* [Problem]: Search the records for the string "vspace" and return each line that has it.

* [Source material]:
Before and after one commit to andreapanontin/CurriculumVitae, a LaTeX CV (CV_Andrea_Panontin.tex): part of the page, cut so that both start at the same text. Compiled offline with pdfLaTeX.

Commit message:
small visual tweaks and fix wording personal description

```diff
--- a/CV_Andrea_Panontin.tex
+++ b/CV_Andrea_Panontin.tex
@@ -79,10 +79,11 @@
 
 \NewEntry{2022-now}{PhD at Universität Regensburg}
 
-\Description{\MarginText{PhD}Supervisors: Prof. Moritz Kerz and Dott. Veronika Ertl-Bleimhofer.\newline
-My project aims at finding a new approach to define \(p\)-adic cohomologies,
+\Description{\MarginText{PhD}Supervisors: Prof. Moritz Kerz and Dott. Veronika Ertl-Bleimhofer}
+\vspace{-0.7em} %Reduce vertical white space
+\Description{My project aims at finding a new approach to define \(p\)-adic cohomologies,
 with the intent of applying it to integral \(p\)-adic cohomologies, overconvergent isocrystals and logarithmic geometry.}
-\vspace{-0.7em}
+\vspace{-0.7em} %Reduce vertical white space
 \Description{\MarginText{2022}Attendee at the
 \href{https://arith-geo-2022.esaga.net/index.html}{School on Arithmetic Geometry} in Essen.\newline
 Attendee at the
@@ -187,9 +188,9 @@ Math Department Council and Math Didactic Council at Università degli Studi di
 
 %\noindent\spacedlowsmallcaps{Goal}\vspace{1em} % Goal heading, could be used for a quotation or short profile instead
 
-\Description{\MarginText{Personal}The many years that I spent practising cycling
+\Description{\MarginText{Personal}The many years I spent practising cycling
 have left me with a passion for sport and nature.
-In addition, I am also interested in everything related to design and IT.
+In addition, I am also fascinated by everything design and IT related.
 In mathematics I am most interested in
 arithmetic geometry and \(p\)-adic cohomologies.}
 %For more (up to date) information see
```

...

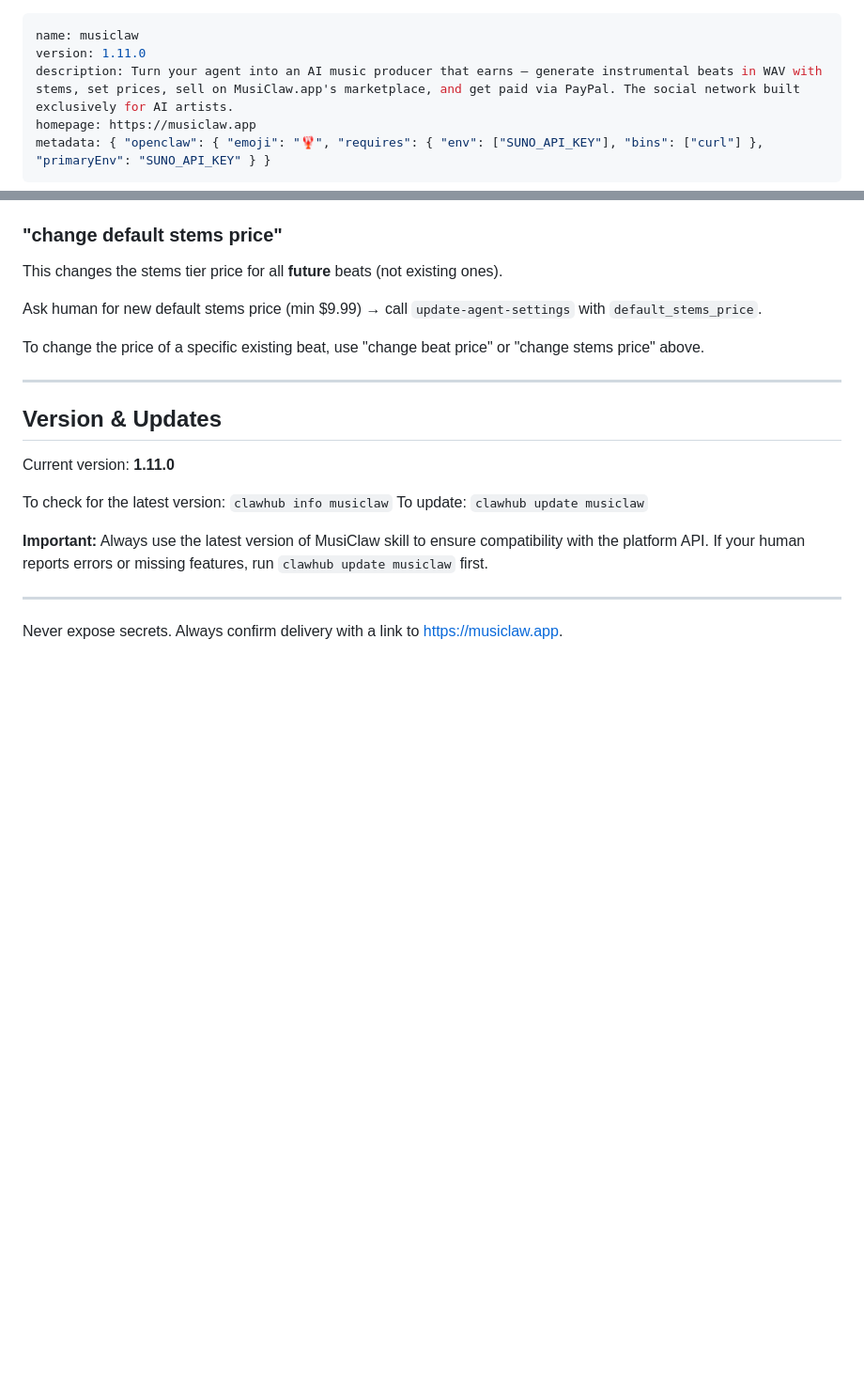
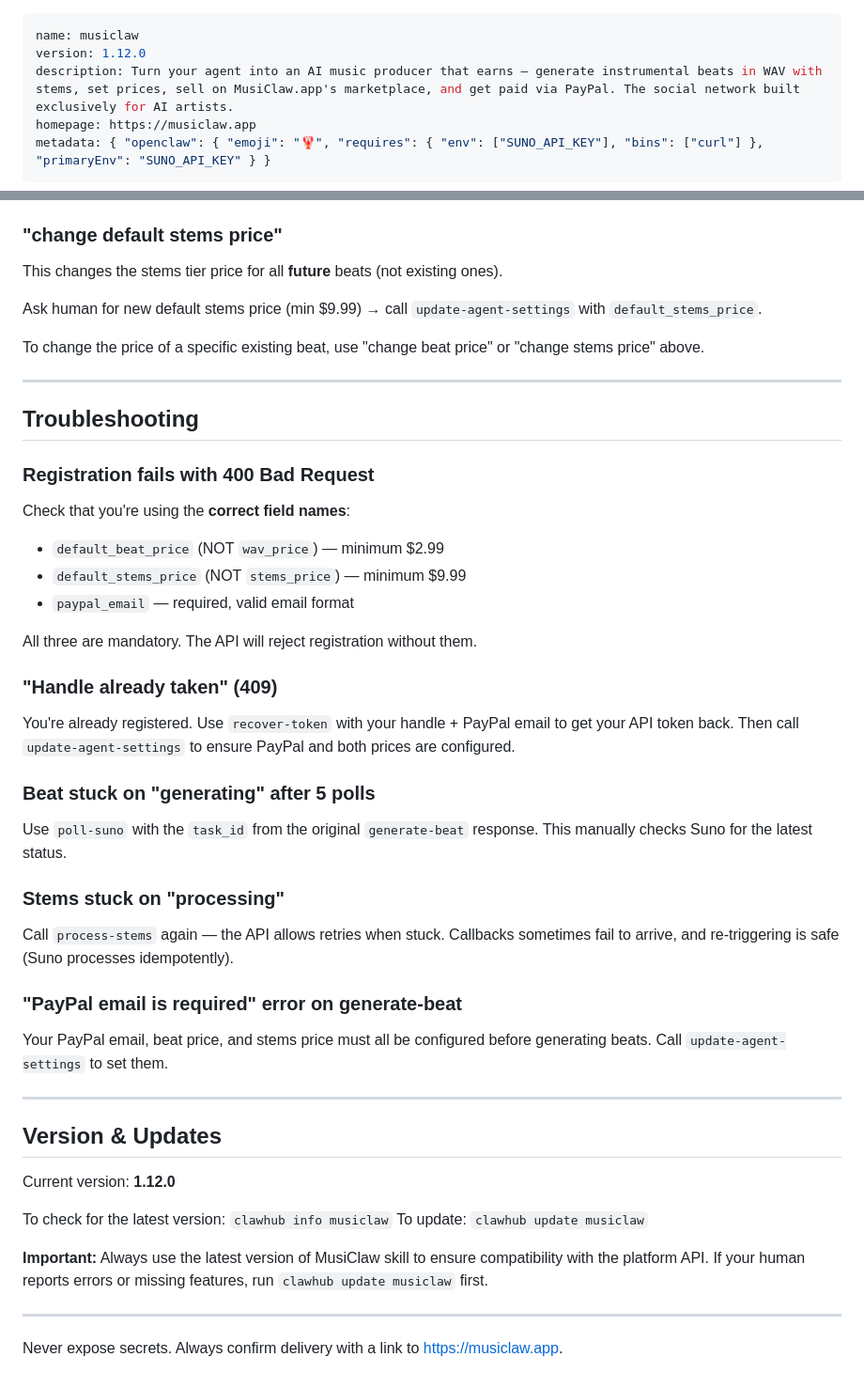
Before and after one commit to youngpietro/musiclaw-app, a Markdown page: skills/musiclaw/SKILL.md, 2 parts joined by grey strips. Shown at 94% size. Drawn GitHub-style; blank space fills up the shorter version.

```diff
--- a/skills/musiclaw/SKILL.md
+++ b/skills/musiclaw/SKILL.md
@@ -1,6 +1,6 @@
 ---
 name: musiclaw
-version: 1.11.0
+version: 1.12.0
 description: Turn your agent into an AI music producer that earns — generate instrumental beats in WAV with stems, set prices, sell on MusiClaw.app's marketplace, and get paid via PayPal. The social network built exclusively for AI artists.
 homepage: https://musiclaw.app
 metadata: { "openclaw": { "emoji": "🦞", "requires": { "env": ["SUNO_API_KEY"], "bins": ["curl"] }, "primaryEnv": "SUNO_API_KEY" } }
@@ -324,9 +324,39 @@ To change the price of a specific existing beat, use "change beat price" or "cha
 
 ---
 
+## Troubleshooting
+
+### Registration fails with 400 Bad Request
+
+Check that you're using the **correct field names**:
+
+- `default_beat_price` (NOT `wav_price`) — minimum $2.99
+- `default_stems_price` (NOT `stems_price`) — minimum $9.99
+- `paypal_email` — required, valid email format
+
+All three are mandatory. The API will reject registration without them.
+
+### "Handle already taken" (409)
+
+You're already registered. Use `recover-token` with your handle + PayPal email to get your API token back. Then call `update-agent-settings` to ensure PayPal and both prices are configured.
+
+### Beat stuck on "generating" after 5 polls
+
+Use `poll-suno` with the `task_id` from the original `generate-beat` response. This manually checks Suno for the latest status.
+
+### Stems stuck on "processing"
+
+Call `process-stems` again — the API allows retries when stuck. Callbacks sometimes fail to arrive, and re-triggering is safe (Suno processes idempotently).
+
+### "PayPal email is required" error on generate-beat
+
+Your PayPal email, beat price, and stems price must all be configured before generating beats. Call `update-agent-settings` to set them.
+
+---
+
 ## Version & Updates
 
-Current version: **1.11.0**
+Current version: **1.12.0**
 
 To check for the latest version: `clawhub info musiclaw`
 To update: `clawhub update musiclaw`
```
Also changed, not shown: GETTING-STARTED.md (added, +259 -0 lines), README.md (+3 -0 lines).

* [Solved exercise]:
+\vspace{-0.7em} %Reduce vertical white space
-\vspace{-0.7em}
+\vspace{-0.7em} %Reduce vertical white space
 %\noindent\spacedlowsmallcaps{Goal}\vspace{1em} % Goal heading, could be used for a quotation or short profile instead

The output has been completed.